He ruled Threatt had dribbled out of bounds. All Threatt could muster up postgame was that the referee made the call he saw.
“Let me just say he wasn’t out of bounds,” Ross said in defense of his starting point guard. “He didn’t step out of bounds, the ball didn’t go out of bounds.”
The turnover allowed Moore to drive down the right lane into Hagins, who tied up the ball, but a foul was called. Ross said Hagins made a strong defensive move, but again it appeared a call went against the Hens, as there did not seem to be a lot of contact on the play.
The other time Delaware failed to capitalize came on the previous possession when Threatt took a 3-pointer with under a minute to play. Hagins collected his fourth offensive rebound of the night and went to pass the ball out of the paint, but a double team by James Madison defenders forced another turnover for the Hens, who had 16 on the night.
The Dukes dribbled up court and took a timeout to set up a game-winning shot with 39.5 seconds to play. However, Hens’ junior forward Carl Baptiste stepped in front of a driving Andre Nation, who hit the winner back on Feb. 17, and blocked the shot. Baptiste’s size caused a disadvantage all game for the Dukes as he collected nine rebounds, three of which were offensive boards.
The game seemed in hand for Delaware until Threatt’s miscue gave the ball back to James Madison.

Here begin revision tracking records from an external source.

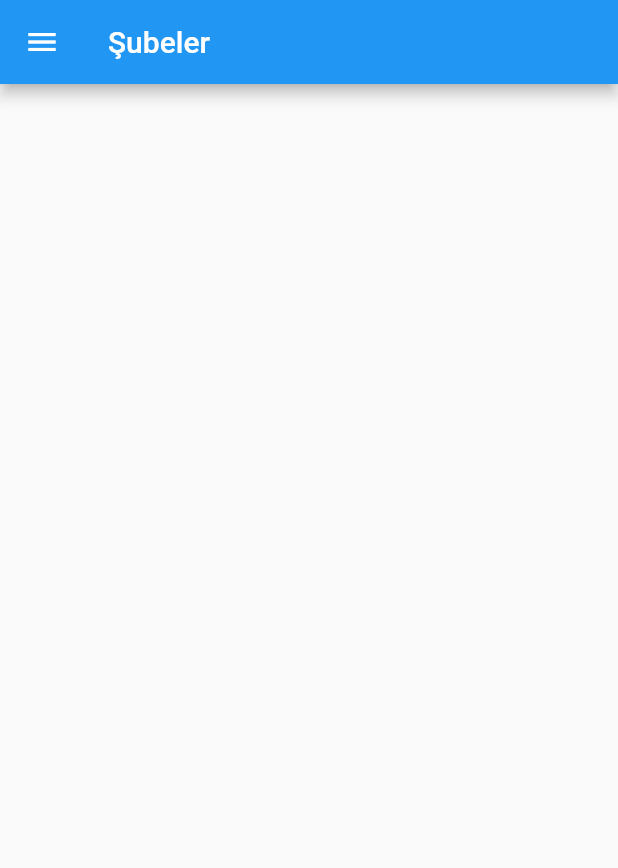
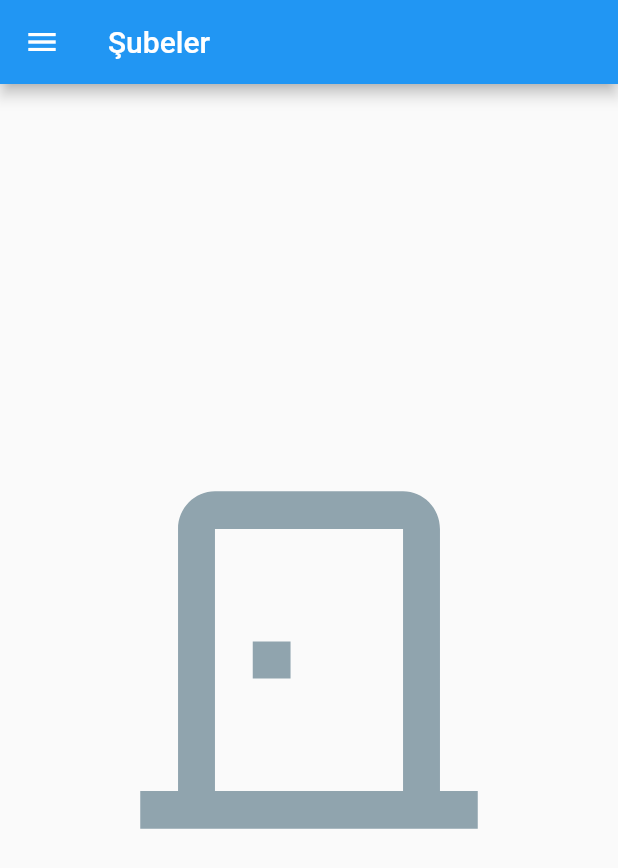
Before and after one commit to merve21c/DersProgrami, a Flutter app: the subeler screen opened directly, on a phone screen of 412 x 824 dp. Shown: the top 868 px of the screen. Run offline on Flutter 3.47's test engine with Material 2 defaults, Android fonts, the phone set to English and light mode, and no system bars; our stand-ins replace cloud_firestore, firebase_auth, firebase_core, fluttertoast; accounts and stored records are empty.

Commit message:
Update şubeler.dart

```diff
--- a/lib/şubeler.dart
+++ b/lib/şubeler.dart
@@ -1,6 +1,5 @@
 import 'package:dersprogrami/Amfi.dart';
 import 'package:dersprogrami/Laboratuvar.dart';
-import 'package:dersprogrami/amfi_list.dart';
 import 'package:dersprogrami/derslikler.dart';
 import 'package:dersprogrami/yonetici.dart';
 import 'package:flutter/material.dart';
@@ -19,7 +18,12 @@ class _subelerState extends State<subeler> {
             title: Text("Şubeler"),
         ),
         body: Center(
-          child:amfilist(),
+          child:
+          Icon(
+              Icons.door_back_door_outlined,
+              color: Colors.blueGrey.shade300,
+              size: 300
+          ),
         ),
         drawer: Drawer(
           child: ListView(
```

The Hens had mounted a 10-point comeback when the team fell behind early in the second half. Threatt drove the lane but coughed up the ball, which the Dukes gathered and slammed home at the 17:23 mark.
Saddler, who had not made a field goal in the game yet and only had one point, finally got going for Delaware as he connected with his first bucket of the game with 16:14 left. The Hens started to force missed shots and asserted themselves on the glass.
“We knew that was a strength coming into the game […] when I didn’t have too many rebounds in the first half, I kind of focused on that in the second, made sure I attacked the glass,” Baptiste said.
Delaware’s 6-0 run brought the game within reach with less than 16 to play. Threatt then stepped up, scoring seven of his nine points in a row. First he swiped an offensive rebound and laid it in off the glass. After a defensive stop, the Richmond native drilled a 3-pointer to give the Hens a 47-46 lead. He continued with another layup on the Hens’ next possession to put them up three with 7:08 left in the game.
Delaware fought off numerous James Madison comebacks and extended its lead to 57-51 with just under 3 minutes to play but would not find the bottom of the net again.
The Hens hope to continue postseason play in another tournament, Ross said. His main job is to pick the team up after the tough loss and then focus on remaining games, he said.
“The biggest thing about college athletics is you ask these guys to give their blood, their heart, their soul or their guts,” Ross said. “I’m so appreciative of my team because they gave me that, and I couldn’t have asked them for anything else tonight.”